undergraduate honorary society, 1776, from initials of Greek philosophia biou kybernētēs "philosophy, guide of life."
Loneliness expresses the uncomfortable feelings, the longing for society, of one who is alone. Lonesomeness may be a lighter kind of loneliness, especially a feeling less spiritual than physical, growing out of the animal instinct for society and the desire of protection, the consciousness of being alone .... Lonesomeness, more often than loneliness, may express the impression made upon the observer. [Century Dictionary]
chief of a Native American tribe, 1620s, from Narragansett (Algonquian) sachim "chief, ruler," cognate with Abenaki sangman, Delaware sakima, Micmac sakumow, Penobscot sagumo.

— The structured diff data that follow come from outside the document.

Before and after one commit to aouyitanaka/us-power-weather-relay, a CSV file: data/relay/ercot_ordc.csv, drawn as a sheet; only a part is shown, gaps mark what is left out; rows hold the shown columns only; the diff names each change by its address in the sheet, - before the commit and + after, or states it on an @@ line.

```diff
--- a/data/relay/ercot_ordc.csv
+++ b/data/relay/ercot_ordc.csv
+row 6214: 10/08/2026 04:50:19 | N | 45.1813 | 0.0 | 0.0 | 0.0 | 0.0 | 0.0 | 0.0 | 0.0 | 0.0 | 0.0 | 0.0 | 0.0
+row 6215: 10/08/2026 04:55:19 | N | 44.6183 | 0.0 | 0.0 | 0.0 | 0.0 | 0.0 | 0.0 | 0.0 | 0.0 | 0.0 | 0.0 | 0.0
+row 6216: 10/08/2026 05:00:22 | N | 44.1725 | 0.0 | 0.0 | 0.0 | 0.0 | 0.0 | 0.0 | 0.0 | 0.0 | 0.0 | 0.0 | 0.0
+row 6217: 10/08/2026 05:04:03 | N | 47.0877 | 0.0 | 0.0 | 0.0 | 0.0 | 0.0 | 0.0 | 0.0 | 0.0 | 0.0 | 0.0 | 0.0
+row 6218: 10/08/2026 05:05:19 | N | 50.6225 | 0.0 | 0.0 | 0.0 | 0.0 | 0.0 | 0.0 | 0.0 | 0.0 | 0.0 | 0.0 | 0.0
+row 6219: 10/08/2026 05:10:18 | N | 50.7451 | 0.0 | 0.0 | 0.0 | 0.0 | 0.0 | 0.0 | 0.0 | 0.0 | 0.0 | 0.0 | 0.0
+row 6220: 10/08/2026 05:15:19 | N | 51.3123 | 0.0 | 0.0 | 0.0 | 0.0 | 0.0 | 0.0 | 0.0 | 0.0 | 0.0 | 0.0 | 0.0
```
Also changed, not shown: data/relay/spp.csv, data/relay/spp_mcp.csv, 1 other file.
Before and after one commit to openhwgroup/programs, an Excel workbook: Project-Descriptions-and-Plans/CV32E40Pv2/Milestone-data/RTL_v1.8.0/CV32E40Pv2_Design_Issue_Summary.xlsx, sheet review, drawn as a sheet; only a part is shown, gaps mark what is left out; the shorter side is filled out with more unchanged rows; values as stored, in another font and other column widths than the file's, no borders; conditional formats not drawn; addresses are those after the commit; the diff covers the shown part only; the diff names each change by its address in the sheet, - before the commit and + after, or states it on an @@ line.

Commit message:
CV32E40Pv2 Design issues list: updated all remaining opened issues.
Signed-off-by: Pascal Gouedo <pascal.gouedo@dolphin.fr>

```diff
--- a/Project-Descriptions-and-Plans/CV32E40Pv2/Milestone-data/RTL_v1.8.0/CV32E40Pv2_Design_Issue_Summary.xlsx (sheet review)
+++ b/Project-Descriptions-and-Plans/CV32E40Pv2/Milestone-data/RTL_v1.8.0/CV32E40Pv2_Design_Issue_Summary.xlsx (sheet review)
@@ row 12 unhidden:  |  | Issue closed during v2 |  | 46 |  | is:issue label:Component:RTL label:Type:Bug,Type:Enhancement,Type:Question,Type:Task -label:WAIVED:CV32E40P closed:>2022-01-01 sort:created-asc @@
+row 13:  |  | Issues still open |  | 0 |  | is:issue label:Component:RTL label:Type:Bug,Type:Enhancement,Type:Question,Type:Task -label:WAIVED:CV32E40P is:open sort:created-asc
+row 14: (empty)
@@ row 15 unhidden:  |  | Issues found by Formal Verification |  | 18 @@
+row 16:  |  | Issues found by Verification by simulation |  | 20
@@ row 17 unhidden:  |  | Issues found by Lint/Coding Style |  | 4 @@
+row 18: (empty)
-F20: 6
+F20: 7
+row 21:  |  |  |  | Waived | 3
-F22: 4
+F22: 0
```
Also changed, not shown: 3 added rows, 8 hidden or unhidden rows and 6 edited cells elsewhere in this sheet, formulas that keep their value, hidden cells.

Applied in jocular use to a prominent member of any society from 1680s; specific political use in U.S. is by 1890, from its use in New York City as the title of the 12 high officials of the Tammany Society.
"loving harmony or music," 1813 (in the name of a society founded in London for the promotion of instrumental music), from French philharmonique (1739), from Italian filarmonico, literally "loving harmony," from Greek philos "loving" (see philo-) + ta harmonika "theory of harmony, music," from neuter plural of harmonikos (see harmonic). The Society name was taken up in the names of many symphony orchestras.
"leading or senior woman in a group or society," 1905, from fem. of French doyen (see doyen). As a type of pear, from 1731.